The same goes for sifting. If you are continually caught up in going over and over the difficulties of the world you live in or reliving the pain of the past, you can easily miss out on what’s happening right now: all the wonder and opportunity which live right there alongside the agony and the chaos.
What’s the alternative?
Get up every day and give your gift to the fullest extent possible.
The tragedy occurs when you don’t give enough attention to discovering and fostering and giving your unique gift.
Most men die, as Thoreau said,
“…with their song still in them.”
In other words, most men never actually get around to giving the world their gift.
What is your gift?
The first step to giving, as you can imagine, is to discover what your gift is.
I was walking with a client recently. We were talking about the creative process, and my client said he likes to play music; but even more, he likes to paint.
He became very animated over the next several minutes as he talked about what happens when he paints. He was like a different person; so alive!
Listen for the clues about what your gift is. For example: if you find yourself becoming excited about something, listen to that. Even if you’re not currently doing it, listen for the energy you have around a topic: (do you get more excited about playing music or painting, for example?)
Where do I start?
Plan now to make some time for yourself. Regular time, even a short a amount of time, with yourself, is the best preparation for finding and developing your gift.
When you carve out time for yourself, you get perspective about what you do and do not want in your life: perspective you can’t get anywhere else.
Do some free writing. You might be amazed at what comes across on the listening page.
And when you really stop and think about it, the biggest reason you’re not giving your best is because you haven’t made time to figure out what your gift really is, and to develop it.

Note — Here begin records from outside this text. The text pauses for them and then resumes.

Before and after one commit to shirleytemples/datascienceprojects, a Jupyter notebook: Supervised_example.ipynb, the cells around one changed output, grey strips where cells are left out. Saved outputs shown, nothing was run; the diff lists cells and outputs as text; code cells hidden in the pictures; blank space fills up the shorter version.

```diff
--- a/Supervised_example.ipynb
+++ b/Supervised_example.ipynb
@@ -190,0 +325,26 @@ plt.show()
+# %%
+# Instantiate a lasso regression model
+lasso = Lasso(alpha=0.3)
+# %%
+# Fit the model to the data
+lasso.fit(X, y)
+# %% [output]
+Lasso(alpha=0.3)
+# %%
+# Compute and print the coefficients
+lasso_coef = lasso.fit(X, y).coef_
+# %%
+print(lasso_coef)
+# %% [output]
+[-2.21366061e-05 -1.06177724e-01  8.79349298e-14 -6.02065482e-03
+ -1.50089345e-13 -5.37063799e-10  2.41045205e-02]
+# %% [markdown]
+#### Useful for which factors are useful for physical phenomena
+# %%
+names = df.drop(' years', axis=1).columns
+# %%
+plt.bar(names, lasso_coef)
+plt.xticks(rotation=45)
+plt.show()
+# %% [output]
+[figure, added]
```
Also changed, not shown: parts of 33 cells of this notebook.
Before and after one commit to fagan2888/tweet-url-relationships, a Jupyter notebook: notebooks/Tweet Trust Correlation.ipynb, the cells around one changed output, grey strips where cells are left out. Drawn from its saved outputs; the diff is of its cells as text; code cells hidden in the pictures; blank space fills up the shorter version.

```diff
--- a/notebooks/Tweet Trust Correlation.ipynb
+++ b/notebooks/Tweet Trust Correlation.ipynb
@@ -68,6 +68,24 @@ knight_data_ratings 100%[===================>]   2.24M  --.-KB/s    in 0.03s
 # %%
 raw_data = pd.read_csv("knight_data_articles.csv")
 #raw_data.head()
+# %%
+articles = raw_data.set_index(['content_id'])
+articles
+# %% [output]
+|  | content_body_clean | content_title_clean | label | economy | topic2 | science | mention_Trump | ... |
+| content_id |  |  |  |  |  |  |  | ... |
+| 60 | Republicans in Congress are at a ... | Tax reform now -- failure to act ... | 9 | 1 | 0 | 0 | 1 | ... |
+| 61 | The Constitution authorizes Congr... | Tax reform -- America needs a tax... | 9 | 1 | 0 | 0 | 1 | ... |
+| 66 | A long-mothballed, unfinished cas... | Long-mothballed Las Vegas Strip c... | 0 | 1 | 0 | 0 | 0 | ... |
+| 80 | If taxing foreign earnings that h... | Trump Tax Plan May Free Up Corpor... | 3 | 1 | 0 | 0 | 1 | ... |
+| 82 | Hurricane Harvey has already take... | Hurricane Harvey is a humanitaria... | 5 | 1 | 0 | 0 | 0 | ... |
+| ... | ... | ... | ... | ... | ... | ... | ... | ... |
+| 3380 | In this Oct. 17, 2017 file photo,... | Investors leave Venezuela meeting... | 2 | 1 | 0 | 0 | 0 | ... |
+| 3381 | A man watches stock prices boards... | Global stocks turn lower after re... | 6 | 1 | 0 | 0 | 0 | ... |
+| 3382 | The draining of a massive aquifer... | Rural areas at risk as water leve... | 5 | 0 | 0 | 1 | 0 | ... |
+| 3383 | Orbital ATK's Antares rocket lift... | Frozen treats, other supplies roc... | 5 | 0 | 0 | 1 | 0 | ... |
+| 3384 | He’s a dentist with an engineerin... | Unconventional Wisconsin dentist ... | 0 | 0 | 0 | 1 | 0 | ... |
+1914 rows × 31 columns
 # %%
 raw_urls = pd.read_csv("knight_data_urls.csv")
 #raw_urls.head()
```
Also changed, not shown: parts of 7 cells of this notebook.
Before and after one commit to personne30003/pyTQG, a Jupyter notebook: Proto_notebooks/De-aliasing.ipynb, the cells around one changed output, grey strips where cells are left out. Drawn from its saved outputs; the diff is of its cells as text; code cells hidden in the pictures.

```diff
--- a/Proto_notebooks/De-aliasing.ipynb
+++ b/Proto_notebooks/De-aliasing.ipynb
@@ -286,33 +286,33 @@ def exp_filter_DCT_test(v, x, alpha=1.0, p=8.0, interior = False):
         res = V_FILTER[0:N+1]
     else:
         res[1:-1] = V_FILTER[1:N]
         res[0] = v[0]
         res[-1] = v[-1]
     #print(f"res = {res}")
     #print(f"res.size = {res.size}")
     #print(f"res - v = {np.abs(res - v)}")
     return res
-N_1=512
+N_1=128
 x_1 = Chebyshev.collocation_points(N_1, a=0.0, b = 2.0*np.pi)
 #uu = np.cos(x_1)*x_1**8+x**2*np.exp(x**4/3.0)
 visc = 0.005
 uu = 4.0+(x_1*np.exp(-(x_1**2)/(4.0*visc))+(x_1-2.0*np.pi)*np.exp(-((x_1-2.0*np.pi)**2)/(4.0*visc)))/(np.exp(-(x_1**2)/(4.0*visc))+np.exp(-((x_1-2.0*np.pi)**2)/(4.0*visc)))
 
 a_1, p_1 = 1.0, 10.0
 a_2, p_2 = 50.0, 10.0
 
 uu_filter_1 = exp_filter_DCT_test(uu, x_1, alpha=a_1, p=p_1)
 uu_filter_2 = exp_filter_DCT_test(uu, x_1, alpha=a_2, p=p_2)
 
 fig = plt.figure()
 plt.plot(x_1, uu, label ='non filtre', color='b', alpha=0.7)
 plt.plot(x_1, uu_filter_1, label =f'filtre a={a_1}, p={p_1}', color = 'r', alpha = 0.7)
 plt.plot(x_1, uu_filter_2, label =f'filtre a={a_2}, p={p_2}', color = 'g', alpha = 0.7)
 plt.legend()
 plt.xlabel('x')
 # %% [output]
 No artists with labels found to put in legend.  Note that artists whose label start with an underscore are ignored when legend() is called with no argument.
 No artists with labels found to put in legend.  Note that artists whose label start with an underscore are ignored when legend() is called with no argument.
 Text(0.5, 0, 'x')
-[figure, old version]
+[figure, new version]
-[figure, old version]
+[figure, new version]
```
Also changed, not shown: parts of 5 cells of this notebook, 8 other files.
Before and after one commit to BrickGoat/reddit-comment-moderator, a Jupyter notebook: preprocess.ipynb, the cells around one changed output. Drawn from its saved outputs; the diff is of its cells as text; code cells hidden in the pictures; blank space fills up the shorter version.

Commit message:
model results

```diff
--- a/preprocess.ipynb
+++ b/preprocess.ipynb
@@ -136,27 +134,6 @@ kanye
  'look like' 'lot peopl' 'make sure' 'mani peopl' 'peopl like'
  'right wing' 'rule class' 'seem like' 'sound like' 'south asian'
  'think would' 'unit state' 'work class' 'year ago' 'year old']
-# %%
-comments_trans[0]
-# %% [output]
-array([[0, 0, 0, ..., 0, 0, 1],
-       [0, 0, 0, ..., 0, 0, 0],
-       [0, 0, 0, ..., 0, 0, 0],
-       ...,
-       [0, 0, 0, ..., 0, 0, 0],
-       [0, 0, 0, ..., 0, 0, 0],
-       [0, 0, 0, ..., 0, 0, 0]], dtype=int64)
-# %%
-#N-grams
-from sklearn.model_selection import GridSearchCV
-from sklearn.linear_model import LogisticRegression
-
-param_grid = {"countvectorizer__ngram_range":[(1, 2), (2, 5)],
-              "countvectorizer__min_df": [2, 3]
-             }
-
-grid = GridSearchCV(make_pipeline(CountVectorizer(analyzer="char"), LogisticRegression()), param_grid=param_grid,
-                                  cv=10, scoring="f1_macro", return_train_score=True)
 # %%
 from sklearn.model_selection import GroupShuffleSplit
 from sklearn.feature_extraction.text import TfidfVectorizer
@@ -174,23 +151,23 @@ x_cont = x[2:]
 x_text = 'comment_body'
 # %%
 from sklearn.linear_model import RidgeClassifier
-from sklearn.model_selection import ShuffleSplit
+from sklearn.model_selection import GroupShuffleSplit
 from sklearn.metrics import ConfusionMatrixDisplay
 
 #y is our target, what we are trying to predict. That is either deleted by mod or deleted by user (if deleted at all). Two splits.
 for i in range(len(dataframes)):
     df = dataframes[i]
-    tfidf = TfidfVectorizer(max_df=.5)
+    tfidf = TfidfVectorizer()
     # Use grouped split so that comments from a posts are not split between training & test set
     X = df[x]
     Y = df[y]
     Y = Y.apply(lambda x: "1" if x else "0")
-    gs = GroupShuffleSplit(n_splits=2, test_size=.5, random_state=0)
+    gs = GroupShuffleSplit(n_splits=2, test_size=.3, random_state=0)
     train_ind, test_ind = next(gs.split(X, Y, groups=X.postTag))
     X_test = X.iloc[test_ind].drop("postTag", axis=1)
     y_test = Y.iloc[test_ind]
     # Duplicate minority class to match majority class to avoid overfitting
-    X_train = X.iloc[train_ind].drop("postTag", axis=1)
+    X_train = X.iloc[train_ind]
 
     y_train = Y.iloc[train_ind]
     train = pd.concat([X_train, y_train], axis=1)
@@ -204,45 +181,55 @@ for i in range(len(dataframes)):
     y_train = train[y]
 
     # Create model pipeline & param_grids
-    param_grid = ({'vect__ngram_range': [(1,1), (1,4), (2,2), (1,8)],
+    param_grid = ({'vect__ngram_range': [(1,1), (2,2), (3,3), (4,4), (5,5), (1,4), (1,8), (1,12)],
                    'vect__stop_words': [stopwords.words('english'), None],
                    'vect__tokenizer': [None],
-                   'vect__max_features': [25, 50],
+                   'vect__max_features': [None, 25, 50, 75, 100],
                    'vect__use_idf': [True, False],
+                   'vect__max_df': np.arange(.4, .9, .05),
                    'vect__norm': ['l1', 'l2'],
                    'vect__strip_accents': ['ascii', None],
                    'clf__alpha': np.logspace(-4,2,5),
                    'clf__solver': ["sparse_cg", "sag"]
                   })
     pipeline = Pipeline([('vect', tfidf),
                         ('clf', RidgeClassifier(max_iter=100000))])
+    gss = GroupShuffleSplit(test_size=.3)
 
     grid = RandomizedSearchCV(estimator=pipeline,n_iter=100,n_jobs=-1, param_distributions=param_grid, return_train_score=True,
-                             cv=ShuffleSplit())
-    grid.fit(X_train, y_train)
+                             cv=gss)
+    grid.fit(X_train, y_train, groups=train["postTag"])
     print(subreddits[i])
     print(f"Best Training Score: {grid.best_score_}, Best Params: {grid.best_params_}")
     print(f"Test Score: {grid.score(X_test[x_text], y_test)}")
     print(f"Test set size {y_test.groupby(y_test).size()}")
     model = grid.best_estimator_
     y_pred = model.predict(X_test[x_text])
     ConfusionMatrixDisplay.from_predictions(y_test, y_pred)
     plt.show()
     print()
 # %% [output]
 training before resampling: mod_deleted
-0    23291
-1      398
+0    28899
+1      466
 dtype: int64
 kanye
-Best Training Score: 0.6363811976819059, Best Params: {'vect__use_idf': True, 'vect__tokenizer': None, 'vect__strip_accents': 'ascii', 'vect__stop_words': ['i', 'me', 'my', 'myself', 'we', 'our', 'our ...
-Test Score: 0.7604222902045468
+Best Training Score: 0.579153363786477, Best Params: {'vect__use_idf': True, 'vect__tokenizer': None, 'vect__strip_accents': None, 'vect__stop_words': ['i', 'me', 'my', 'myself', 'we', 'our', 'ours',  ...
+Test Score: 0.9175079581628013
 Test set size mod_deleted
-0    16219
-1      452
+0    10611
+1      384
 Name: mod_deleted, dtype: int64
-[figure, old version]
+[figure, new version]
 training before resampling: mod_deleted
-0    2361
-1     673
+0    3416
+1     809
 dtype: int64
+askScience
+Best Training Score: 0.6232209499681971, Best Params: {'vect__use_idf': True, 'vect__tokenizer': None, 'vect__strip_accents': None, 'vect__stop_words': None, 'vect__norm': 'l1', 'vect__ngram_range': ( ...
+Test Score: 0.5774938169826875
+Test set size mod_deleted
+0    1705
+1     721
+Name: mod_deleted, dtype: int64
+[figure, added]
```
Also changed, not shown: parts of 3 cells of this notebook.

Make time to find and develop your unique gift. Then, find a way to share it with others.
Want more help?
I can help you discover, develop, and share your unique gift.